The internet is not absent of about 500,000 blogs and chats on how to best optimize Instagram for small business development. However, in my 5+ years of using this social media platform for creative business development and educational blogging, I have learned a few tips on how to optimize this space for any type of creative business.
1. The Name on Your Profile
. If the name of your company is already in your Instagram handle, consider writing the type of business you have in the "Name" portion of your profile instead of restating the name of the business. This puts it out there to new users what you are all about without even going through your entire profile.
Here is how it looks on my new photography profile:
In the area that says "Name" you can write a couple of items instead of your name:
1. What you post about your Instagram. For example on my Instagram, I create posts mostly about photography and textiles. So in the at space I wrote "Photography and Textiles."
2. You could write the type of company you own if its not evident the title of your business. If your business is called "Red Elephant Designs" and you designed and crafted leather bags or jewelry, you might consider writing "Handcrafted Leather Goods" in that part of your profile.
Tell a story your followers can relate to that promotes the humanity behind your business and ask followers to share their experiences in response
Instagram followers are extremely loyal. They love to be able to relate to whose content they are reading on a human level. If you can find a way to weave a personal story in your post that relates back to your product or business, it helps engage your audience in an authentic an meaningful way.
For example, this is my personal business and finance expert that I refer to for all things money and business, Kate Northrup. Kate notoriously attracts women small business owners to her work since she wrote a ground breaking book about our beliefs around money called Money A Love Story. In this post, she tells her audience that they are having a baby girl and mentions the changes she is feeling in her life and business with these upcoming life changes. This engages her core audience, which happens to be entrepreneurial mothers of child bearing age.
Side Note: Each person has a different level of comfort they are willing to share on Instagram. We each have to find our own personal boundaries on what we are willing to share with our audience when using this marketing tip.
One other strategy that Kate uses in her Instagram posts that is visually appeasing to the eye is separate the long texts of her stories into two or three lines to make it easier for consumers to visually take in at a time.
Finally at the end of her story she asks her followers to respond about their experiences that relate back to her story.
Use hashtags with only 5,000-500,000 posts

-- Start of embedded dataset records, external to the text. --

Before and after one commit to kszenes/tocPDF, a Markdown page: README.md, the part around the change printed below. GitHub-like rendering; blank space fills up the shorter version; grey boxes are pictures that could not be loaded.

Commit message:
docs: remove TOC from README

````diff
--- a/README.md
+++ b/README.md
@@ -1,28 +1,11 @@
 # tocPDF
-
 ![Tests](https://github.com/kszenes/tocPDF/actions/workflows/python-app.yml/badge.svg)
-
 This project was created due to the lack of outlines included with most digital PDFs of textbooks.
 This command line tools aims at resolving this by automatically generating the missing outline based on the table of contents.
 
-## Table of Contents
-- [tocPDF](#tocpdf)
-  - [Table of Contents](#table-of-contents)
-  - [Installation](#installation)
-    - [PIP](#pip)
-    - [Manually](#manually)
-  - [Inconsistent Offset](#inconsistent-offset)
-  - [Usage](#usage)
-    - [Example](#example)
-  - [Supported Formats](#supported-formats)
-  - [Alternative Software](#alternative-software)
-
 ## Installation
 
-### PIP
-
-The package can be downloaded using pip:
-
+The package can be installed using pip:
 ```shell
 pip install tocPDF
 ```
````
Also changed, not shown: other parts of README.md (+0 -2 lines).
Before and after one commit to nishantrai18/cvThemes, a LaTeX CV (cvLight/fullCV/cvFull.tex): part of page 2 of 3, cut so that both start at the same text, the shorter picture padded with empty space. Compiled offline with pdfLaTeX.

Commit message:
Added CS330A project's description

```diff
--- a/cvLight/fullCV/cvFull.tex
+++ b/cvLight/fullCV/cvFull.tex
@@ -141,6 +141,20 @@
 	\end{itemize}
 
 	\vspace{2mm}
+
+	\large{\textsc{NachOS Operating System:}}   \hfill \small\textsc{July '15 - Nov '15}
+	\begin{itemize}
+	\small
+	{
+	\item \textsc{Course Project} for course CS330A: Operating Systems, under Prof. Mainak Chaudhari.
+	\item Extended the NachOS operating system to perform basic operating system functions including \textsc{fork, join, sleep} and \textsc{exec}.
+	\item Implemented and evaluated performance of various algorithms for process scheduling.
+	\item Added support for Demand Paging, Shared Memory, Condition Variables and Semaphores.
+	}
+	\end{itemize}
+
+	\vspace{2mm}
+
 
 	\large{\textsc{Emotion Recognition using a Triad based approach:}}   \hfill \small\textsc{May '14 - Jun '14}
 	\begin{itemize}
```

I used to believe that the most popular hashtags were the ones I needed to use. However, it came to my attention in a business and marketing workshop I was in that I might actually consider using the lesser known hashtags that had been used in 5,000-500,000 posts since the most popular hashtags were often overly saturated. The smaller but still widely used hashtags gave the content that I created a much higher chance of being seen by a new audience.
Show Content for the Followers You Already Have
One of my personal favorite female business entrepreneurs, Danielle Laporte stated recently in an interview, "Show up for those who are at the table."
In a fast paced, competitive business world, we at times forget about the people who already support us and are loyal to our brand, business or vision. While getting more followers should be part of a marketing business plan, it shouldn't the business plan. Creating content that make people want to keep coming back to you day after day is truly the heart of using this platform in an authentic and meaningful way.